What type of alternative instruction is effective? A popular textbook on special education (Rosenberg, et. al, 2008), notes that up to 50% of students with learning disabilities have been shown to overcome their learning difficulties when given explicit instruction. This idea is echoed by others and has become the mainstay of the Response to Intervention model. What Works Clearinghouse finds strong evidence that explicit instruction is an effective intervention, stating: “Instruction during the intervention should be explicit and systematic. This includes providing models of proficient problem solving, verbalization of thought processes, guided practice, corrective feedback, and frequent cumulative review”. Also, the final report of the President’s National Math Advisory Panel states: “Explicit instruction with students who have mathematical difficulties has shown consistently positive effects on performance with word problems and computation. Results are consistent for students with learning disabilities, as well as other students who perform in the lowest third of a typical class.” (p. xxiii). The treatment for low achieving, learning disabled and otherwise struggling students in math thus includes math memorization and the other traditional methods for teaching the subject that have been decried by reformers as having failed millions of students.

The Stealth Growth of Effective Instruction
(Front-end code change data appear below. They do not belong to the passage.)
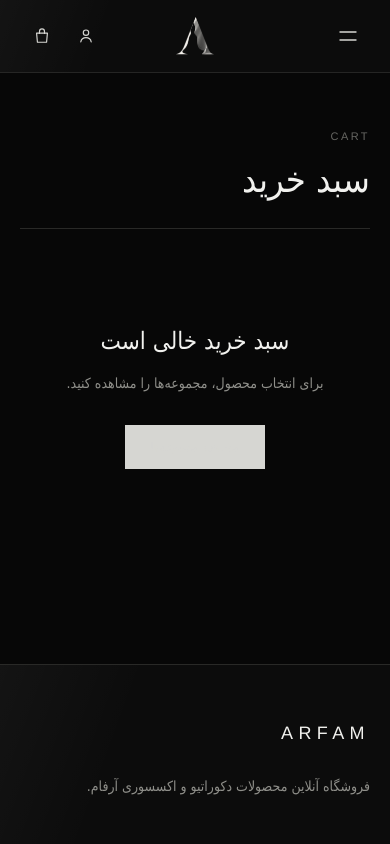
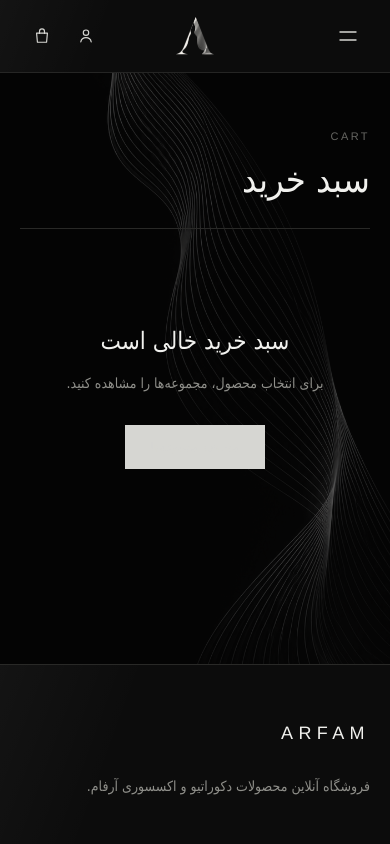
Before and after one commit to alidev1991/Afram-Gallery, a Next.js app: page /cart in a window 390 px wide. Shown: the top 844 px of the page. Built offline with nearby package versions, Linux system fonts and the light colour scheme.

Commit message:
feat: add ARFAM signature storefront background

```diff
--- a/src/app/(storefront)/layout.tsx
+++ b/src/app/(storefront)/layout.tsx
@@ -9,15 +9,21 @@ export default function StorefrontLayout({
 }>) {
   return (
     <StorefrontProviders>
-      <div className="flex min-h-screen flex-col bg-canvas">
+      <div className="storefront-shell relative isolate flex min-h-screen flex-col overflow-x-clip bg-canvas">
         <a
           href="#main-content"
           className="fixed start-4 top-4 z-[100] -translate-y-24 bg-silver-bright px-4 py-2 text-sm text-canvas transition-transform focus:translate-y-0"
         >
           رفتن به محتوای اصلی
         </a>
+        <div
+          aria-hidden="true"
+          className="storefront-signature-background pointer-events-none fixed inset-0 z-0"
+        />
         <SiteHeader />
-        <div className="flex-1">{children}</div>
+        <div className="storefront-content relative z-10 flex-1">
+          {children}
+        </div>
         <SiteFooter />
       </div>
     </StorefrontProviders>
--- a/src/app/globals.css
+++ b/src/app/globals.css
@@ -129,6 +129,24 @@ a {
     var(--arfam-color-matte);
 }
 
+.storefront-signature-background {
+  background-image: url("/media/brand/arfam-signature-background.webp");
+  background-position: 28% center;
+  background-repeat: no-repeat;
+  background-size: auto 138vh;
+  opacity: 0.4;
+}
+
+.storefront-shell > footer {
+  position: relative;
+  z-index: 10;
+}
+
+.storefront-content > main.bg-canvas,
+.storefront-content > main.bg-canvas > section.bg-canvas {
+  background-color: transparent;
+}
+
 body:has(.home-hero) .site-header {
   background: linear-gradient(180deg, rgb(0 0 0 / 72%), rgb(0 0 0 / 22%));
   border-color: transparent;
@@ -142,6 +160,12 @@ body:has(.home-hero) .site-header {
 
   body {
     font-size: 0.9375rem;
+  }
+
+  .storefront-signature-background {
+    background-position: 56% center;
+    background-size: auto 110vh;
+    opacity: 0.34;
   }
 }
 
--- a/src/components/home/brand-story.tsx
+++ b/src/components/home/brand-story.tsx
@@ -6,7 +6,7 @@ export function BrandStory() {
   return (
     <section
       aria-labelledby="brand-story-heading"
-      className="relative overflow-hidden border-t border-line bg-matte py-28 sm:py-36 lg:py-52"
+      className="relative overflow-hidden border-t border-line bg-transparent py-28 sm:py-36 lg:py-52"
     >
       <div
         aria-hidden="true"
--- a/src/components/home/selected-collections.tsx
+++ b/src/components/home/selected-collections.tsx
@@ -15,7 +15,7 @@ export function SelectedCollections() {
   return (
     <section
       aria-labelledby="collections-heading"
-      className="bg-matte py-24 sm:py-32 lg:py-44"
+      className="bg-transparent py-24 sm:py-32 lg:py-44"
     >
       <Container>
         <SectionIntro
```
Also changed, not shown: public/media/brand/arfam-signature-background.webp (added).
Although the number of students classified as learning disabled has grown since 1976, the number of students classified as LD since the passage of IDEIA has decreased (see Figure 1). Why the decrease has occurred is not clear. A number of factors may be at play. One may be a provision of No Child Left Behind that allows schools with low numbers of special-education students to avoid reporting the academic progress of those students. Other factors include more charter schools, expanded access to preschools, improved technologies, and greater understanding of which students need specialized services. Last but not least, the decrease may also be due to targeted RtI programs that have reduced the identification of struggling and/or low achieving students as learning disabled. .

Having seen the results of ineffective math curricula and pedagogy as well as having worked with the casualties of such educational experiments, I have no difficulty assuming that RtI plays a significant role in reducing the identification of students with learning disabilities. In my opinion it is only a matter of time before high-quality research and the best professional judgment and experience of accomplished classroom teachers verify it. Such research should include 1) the effect of collaborative/group work compared to individual work, including the effect of grouping on students who may have difficulty socially; 2) the degree to which students on the autistic spectrum (as well as those with other learning disabilities) may depend on direct, structured, systematic instruction; 3) the effect of explicit and systematic instruction of procedures, skills and problem solving, compared with inquiry-based approaches; 4) the effect of sequential and logical presentation of topics that require mastery of specific skills, compared with a spiral approaches to topics that do not lead to closure and 5) Identifying which conditions result in student-led/teacher-facilitated discovery, inquiry-based, and problem-based learning having a positive effect, compared with teacher-led discovery, inquiry-based and problem-based learning. Would such research show that the use of RtI is higher in schools that rely on programs that are low on skills and content but high on trendy unproven techniques and which promise to build critical thinking and higher order thinking skills? If so, shouldn’t we be doing more of the RtI style of teaching in the first place instead of waiting to heal the casualties of reform math?

Until any such research is in, the educational establishment will continue to resist recognizing the merits of traditional math teaching. One education professor with whom I spoke stated that the RtI education model fits mathematics for the 1960s, when “skills throughout the K-8 spectrum were the main focus of instruction and is seriously out of date.” Another reformer argued that reform curricula require a good deal of conceptual understanding and that students have to do more than solve word problems. These confident statements assume that traditional methods—and the methods used in RtI—do not provide this understanding. In their view, students who respond to more explicit instruction constitute a group who may simply learn better on a superficial level. Based on these views, I fear that RtI will incorporate the pedagogical features of reform math that has resulted in the use of RtI in the first place.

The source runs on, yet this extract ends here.